The Americans were more successful in bringing about cultural changes in Calcutta. Legendary filmmaker Satyajit Ray, who had returned from Santiniketan to Calcutta after the Japanese air raids, wrote in his autobiography: “Chowringhee was choc-a-bloc with GIs. The pavement book stalls displayed wafer thin editions of ‘Life’ and ‘Time’, and the jam-packed cinemas showed the very latest films from Hollywood.” In his book ‘Satyajit Ray: The Inner Eye’, Ray’s biographer Andrew Robinson wrote how, because of the war, Ray was able to see films that had not been released even in London. GIs used to seek out Satyajit at his home and tell him about a US movie playing in town or at their base. Along with movies came jazz - the music that would rock British restaurants in Calcutta - and colas, which had been unknown in Calcutta until then.

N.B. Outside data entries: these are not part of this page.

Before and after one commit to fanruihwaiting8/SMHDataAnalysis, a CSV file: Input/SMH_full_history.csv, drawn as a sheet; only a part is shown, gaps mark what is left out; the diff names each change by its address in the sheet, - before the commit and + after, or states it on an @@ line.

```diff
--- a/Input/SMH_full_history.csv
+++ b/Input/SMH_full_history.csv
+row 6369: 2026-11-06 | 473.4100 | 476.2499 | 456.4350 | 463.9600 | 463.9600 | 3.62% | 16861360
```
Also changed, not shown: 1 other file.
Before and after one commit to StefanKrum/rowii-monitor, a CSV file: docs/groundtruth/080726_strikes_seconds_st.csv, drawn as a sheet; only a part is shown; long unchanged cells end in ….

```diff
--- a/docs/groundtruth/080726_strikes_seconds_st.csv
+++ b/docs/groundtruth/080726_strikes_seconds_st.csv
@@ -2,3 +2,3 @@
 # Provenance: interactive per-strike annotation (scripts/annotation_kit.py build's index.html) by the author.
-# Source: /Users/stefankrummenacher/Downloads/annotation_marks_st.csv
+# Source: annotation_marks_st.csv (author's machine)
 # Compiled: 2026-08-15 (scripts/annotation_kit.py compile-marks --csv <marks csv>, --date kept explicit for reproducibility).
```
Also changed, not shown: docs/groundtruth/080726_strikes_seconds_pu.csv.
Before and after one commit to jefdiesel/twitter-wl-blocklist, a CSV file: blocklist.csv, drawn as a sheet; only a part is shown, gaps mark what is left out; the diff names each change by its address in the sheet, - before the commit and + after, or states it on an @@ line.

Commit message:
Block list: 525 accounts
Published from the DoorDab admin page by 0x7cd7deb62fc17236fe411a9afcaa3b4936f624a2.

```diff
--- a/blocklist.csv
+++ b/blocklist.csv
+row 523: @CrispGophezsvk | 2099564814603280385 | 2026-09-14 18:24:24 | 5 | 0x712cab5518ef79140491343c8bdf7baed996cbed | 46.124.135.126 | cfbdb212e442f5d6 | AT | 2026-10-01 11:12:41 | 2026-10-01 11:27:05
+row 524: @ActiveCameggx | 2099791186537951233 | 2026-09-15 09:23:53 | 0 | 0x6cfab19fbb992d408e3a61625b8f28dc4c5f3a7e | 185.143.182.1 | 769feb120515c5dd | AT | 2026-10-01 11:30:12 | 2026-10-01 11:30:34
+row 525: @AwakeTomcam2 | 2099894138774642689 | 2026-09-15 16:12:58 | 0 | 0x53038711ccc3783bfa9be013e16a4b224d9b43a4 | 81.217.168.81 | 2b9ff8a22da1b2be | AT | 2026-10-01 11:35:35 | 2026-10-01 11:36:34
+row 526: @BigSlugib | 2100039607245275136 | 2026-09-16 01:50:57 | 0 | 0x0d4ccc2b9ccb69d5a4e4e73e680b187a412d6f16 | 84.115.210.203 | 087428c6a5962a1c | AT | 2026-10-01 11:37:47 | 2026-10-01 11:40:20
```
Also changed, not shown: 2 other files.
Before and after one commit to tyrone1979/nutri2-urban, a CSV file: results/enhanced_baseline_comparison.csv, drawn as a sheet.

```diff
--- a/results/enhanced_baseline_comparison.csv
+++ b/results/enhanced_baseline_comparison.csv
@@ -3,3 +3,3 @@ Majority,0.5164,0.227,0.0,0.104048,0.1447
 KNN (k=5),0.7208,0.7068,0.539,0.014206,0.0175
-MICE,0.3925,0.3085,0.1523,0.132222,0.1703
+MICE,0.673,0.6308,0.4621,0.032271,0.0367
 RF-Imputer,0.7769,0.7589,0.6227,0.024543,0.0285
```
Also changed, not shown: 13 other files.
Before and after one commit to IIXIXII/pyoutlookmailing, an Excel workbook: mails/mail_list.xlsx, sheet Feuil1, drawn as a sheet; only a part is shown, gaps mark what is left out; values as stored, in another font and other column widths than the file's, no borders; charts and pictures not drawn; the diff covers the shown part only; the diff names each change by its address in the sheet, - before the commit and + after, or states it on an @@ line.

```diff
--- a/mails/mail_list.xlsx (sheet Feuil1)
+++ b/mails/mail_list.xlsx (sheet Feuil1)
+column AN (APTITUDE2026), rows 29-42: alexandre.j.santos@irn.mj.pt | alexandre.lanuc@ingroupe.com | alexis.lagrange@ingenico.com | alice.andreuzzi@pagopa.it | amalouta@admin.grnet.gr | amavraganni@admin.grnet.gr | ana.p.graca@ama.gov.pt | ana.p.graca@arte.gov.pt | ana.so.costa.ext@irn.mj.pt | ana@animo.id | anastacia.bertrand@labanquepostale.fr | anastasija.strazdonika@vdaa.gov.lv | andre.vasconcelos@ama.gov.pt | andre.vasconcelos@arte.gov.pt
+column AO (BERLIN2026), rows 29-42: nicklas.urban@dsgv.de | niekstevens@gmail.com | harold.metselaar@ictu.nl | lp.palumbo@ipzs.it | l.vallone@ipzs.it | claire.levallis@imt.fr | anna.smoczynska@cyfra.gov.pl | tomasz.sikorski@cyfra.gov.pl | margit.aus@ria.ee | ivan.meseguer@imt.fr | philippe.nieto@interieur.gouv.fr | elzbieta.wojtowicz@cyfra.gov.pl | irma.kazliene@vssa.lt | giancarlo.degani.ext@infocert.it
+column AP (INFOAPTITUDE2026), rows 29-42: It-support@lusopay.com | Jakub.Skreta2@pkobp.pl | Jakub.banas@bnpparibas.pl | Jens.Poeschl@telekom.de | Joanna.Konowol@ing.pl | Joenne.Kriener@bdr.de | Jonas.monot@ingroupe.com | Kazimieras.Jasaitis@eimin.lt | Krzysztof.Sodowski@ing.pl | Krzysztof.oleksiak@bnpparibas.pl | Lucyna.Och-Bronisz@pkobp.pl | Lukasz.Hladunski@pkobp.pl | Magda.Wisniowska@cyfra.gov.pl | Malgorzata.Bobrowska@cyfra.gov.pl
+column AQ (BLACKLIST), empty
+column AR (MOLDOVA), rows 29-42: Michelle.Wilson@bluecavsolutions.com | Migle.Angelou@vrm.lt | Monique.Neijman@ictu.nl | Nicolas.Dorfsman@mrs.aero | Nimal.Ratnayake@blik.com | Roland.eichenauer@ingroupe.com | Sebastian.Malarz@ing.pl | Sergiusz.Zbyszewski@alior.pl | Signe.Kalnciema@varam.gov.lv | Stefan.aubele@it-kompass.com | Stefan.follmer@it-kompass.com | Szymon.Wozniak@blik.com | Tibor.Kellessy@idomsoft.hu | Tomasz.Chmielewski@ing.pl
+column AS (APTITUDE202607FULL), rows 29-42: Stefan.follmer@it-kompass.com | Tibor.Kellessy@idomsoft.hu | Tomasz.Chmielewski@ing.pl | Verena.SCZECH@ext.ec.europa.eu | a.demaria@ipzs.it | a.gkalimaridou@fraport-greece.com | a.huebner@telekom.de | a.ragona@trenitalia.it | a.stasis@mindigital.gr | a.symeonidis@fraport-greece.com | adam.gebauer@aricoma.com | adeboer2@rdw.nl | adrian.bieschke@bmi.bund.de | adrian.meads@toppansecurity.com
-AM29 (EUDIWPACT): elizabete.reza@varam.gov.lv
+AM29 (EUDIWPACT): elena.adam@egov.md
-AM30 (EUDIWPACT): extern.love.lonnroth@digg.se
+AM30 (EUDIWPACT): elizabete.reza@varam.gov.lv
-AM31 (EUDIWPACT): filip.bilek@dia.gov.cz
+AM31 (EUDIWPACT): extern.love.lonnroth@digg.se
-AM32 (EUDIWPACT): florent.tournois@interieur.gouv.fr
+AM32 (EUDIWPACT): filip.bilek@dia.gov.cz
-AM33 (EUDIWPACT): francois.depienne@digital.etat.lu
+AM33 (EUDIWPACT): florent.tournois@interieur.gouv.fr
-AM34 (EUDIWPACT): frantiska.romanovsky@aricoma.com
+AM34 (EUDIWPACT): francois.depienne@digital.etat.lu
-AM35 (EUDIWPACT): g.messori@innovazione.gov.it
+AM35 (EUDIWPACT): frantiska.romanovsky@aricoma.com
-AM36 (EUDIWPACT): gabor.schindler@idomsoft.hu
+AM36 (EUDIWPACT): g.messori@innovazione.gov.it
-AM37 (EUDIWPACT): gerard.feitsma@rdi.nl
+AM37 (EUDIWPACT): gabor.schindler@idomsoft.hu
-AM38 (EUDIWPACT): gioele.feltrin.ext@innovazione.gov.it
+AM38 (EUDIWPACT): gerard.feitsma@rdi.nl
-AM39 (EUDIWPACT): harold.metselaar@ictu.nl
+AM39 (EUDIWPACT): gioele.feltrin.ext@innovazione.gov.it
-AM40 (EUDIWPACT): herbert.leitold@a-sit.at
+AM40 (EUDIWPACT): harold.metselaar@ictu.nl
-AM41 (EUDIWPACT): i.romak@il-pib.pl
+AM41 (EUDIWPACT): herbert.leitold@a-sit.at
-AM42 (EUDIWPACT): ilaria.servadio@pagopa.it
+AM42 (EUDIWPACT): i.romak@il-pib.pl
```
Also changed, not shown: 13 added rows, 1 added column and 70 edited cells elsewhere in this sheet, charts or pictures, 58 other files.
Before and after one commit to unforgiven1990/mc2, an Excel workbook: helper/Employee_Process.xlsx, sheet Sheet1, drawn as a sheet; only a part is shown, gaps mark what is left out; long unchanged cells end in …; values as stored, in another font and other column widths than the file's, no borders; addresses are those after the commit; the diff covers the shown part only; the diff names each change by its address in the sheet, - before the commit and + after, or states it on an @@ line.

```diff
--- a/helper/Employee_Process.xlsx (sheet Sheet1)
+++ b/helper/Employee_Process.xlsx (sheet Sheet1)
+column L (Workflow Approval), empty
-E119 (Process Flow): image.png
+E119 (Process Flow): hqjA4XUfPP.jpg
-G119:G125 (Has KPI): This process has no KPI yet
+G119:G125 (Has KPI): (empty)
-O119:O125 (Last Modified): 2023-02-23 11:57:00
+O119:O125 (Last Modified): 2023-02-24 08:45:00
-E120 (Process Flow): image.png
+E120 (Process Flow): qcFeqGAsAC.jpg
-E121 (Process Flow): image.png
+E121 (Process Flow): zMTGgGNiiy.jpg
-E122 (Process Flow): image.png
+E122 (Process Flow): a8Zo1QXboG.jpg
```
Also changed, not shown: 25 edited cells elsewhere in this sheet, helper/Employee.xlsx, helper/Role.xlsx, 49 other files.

But no amount of cultural fervour could mask the misery of Calcutta. In 1944, Geraldine Book, a nurse on overseas duty who landed in Calcutta from Washington DC, wrote: “You could smell Calcutta a hundred miles away. It was a huge city. People were dying in the streets and on the doorways. Everything smells like it’s decaying.” After the fall of Singapore to Japan in February 1942, Calcutta emerged as a vulnerable target for Japanese aggression and turned into a city harbouring thousands of American, African and Chinese troops in its rest houses, hotels and training camps. 

It was also thanks to the Americans that Calcutta got a taste of racial divide. Out of the 150,000 American servicemen, 22,000 were Black GIs. Historian Yasmin Khan writes: “While stationed in India, black and white GIs faced blatant and enforced separation. (Black GIs) had fewer canteens, deplorable living conditions, poorer means of entertainment, and were expected to take on more menial labour. In Calcutta, there were segregated Red Cross canteens with Black Red Cross women shipped in especially to staff them. The one service swimming pool in Calcutta had White days and Black days. Black troops were given second class medical treatment, were more likely to catch malaria, had less chance of leave, received harsher treatment from officers and drew the ire of Military Police. As a consequence, Black soldiers made new friends, received invitations to local parties and dances, and were more likely to have an Indian or Anglo-Indian lover.” 

Sources: The Raj At War by Dr Yasmin Khan; Satyajit Ray: The Inner Eye by Andrew Robinson 

Leave a Comments

Related Post